TASK PROMPT:
Locate every line in the material below that has the word "SIMPLE". Copy each of those lines.
━━━━
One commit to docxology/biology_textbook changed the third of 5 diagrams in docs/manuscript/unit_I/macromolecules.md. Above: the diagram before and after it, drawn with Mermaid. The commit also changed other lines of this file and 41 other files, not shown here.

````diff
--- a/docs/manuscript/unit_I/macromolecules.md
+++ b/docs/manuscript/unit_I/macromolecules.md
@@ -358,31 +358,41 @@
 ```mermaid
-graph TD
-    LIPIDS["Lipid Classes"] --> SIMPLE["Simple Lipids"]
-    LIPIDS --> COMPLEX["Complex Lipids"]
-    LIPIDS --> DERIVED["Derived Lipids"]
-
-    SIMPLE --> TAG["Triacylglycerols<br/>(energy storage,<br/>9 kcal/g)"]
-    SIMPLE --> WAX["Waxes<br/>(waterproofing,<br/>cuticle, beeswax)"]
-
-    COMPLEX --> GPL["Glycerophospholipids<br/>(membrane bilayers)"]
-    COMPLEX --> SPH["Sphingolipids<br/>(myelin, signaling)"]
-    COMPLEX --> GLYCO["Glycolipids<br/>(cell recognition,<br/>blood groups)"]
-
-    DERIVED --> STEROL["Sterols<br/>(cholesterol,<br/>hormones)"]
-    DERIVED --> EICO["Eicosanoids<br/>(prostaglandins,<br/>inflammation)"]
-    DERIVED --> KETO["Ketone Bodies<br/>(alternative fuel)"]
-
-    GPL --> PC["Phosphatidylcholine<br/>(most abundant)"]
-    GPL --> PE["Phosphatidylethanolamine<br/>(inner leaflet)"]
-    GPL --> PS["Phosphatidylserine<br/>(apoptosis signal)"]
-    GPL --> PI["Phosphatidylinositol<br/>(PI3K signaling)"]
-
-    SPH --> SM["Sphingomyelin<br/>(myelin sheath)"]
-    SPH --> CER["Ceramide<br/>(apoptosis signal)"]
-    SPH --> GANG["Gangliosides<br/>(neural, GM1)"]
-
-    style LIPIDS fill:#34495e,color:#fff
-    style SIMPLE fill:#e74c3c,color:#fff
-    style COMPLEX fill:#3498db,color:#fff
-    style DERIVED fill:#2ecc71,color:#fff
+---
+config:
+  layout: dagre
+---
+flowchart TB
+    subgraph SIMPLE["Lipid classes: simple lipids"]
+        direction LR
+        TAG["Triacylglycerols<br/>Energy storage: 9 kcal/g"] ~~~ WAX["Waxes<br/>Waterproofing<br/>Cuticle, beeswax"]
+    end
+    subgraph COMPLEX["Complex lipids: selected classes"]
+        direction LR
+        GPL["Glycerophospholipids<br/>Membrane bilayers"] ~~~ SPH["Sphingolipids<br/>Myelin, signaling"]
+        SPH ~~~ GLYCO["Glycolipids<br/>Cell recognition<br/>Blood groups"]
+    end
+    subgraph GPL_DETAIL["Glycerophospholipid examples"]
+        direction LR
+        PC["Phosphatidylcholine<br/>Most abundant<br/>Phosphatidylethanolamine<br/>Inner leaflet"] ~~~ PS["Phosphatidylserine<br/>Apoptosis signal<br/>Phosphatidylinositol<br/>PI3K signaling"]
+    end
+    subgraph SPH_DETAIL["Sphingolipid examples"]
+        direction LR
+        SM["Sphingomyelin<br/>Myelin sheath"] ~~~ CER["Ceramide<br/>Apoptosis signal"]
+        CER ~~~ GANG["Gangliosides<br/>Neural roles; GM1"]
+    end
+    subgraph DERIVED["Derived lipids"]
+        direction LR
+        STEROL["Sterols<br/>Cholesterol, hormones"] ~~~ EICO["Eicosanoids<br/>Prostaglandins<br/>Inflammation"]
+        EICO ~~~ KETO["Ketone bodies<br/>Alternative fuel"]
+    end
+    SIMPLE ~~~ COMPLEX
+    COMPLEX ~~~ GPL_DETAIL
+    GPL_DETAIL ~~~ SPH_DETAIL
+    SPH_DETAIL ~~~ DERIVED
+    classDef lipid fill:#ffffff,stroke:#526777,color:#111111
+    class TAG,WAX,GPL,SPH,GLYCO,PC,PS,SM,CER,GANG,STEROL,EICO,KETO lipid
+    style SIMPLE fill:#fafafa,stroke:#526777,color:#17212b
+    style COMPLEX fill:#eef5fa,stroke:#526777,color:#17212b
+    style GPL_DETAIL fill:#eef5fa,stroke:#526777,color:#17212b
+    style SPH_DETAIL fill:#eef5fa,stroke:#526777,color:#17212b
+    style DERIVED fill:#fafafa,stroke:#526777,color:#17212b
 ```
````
━━━━
OUTPUT OF THE TASK:
-    LIPIDS["Lipid Classes"] --> SIMPLE["Simple Lipids"]
-    SIMPLE --> TAG["Triacylglycerols<br/>(energy storage,<br/>9 kcal/g)"]
-    SIMPLE --> WAX["Waxes<br/>(waterproofing,<br/>cuticle, beeswax)"]
-    style SIMPLE fill:#e74c3c,color:#fff
+    subgraph SIMPLE["Lipid classes: simple lipids"]
+    SIMPLE ~~~ COMPLEX
+    style SIMPLE fill:#fafafa,stroke:#526777,color:#17212b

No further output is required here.